I have a 36-month consumer proposal ($700 per month payment) and I completed 28 months. Now the consumer proposal is annulled because of 3 missing payments. But I do not plan to go bankruptcy because of my surplus income and 21-month-long bankruptcy(the initial debt for this CP is about $30,000).

What will be the best way to solve this the annulment of my CP:

1. May I get court/judge approval to make a new consumer proposal (for the same creditors) and offer the creditors a better repayment? Do I have to work with the same trustee who did this CP to make this new consumer proposal, or May I choose other trustees to work this new proposal for these creditors?

2. During the past 28 months of this 36-month CP, I onced borrowed some payday loans and they are still outstanding, if I work with a trustee to make a new proposal, can I include all the debts (the old creditors in 36-Month-CP and the new payday loans creditors?
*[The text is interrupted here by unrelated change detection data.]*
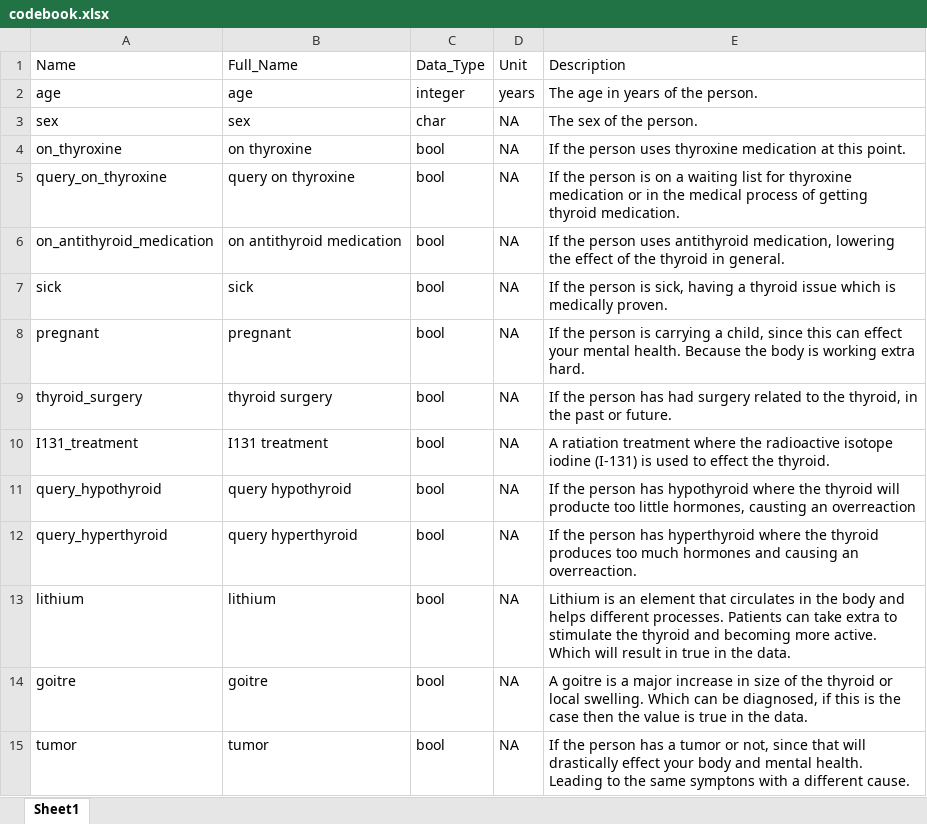
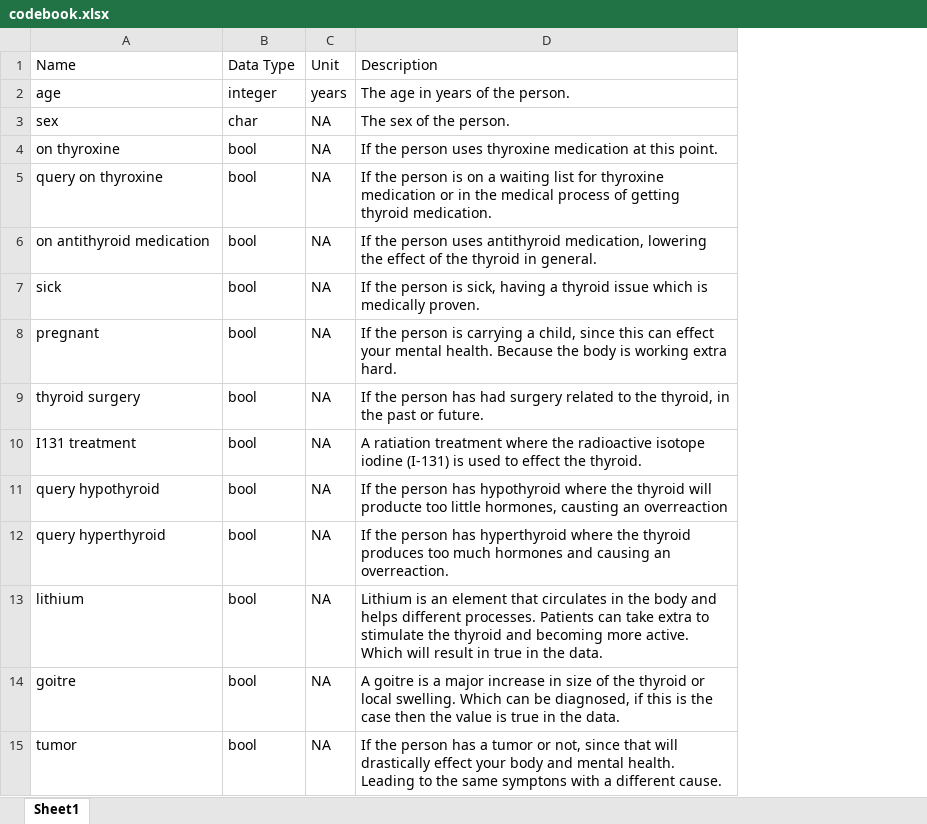
Before and after one commit to Reindert1/Project-praktijk, an Excel workbook: resources/codebook.xlsx, sheet Sheet1, drawn as a sheet; only a part is shown; values as stored, in another font and other column widths than the file's, no borders; removed rows and columns are numbered as before the commit, all else as after; the diff covers the shown part only; the diff names each change by its address in the sheet, - before the commit and + after, or states it on an @@ line.

```diff
--- a/resources/codebook.xlsx (sheet Sheet1)
+++ b/resources/codebook.xlsx (sheet Sheet1)
-column B (Full_Name), rows 2-15: age | sex | on thyroxine | query on thyroxine | on antithyroid medication | sick | pregnant | thyroid surgery | I131 treatment | query hypothyroid | query hyperthyroid | lithium | goitre | tumor
-B1: Data_Type
+B1: Data Type
-A4 (Name): on_thyroxine
+A4 (Name): on thyroxine
-A5 (Name): query_on_thyroxine
+A5 (Name): query on thyroxine
-A6 (Name): on_antithyroid_medication
+A6 (Name): on antithyroid medication
-A9 (Name): thyroid_surgery
+A9 (Name): thyroid surgery
-A10 (Name): I131_treatment
+A10 (Name): I131 treatment
-A11 (Name): query_hypothyroid
+A11 (Name): query hypothyroid
-A12 (Name): query_hyperthyroid
+A12 (Name): query hyperthyroid
```
Also changed, not shown: 8 edited cells elsewhere in this sheet, 2 other files.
Again, do I have to work with the same trustee or may I choose another trustee to fix all my money troubles (annulment of 36-month-CP + new payday loans)?

3. In addition, I have $2000 student loans. When the 36-Month-CP was signed, the student loan was not allowed in CP. Now, I am 10 years out of school, may I also put this student loan debt into a new consumer proposal?

Posted from: Ontario

One Response to “After consumer proposal annulled”

Barton Goth – Goth & Company Inc. -Trustee in Bankruptcy said...

The first option when a consumer proposal is annulled is your trustee can send a notification of revival within 30 days of the default. This is a new measure that was implemented back on September 18, 2009. But for your trustee to do this you must satisfy them that this was a temporary glitch and you have every ability to meet the terms as required.

If the 30 days has expired, I have seen a second proposal done to finish off the first, but this was prior to the revival rules that are now in place so it is questionable if the courts would entertain this. Regardless, this is very rare, is at the discretion of the court, and you would have to deal with your original trustee.

If those don’t work you are right that you can offer as second proposal offering a greater repayment than the first. However, this can’t be run as a consumer proposal as you are ineligible to make a second consumer proposal without court permission. So you can run the proposal as a Division I and in this case technically you could pick any trustee, although I would recommend using the same trustee as it will make things easier. This is also the only scenario where your student loans and the new payday loans could be included.

But you are best to review this with your trustee as the options can be dependent on the specifics of when you defaulted, when your proposal was filed etc.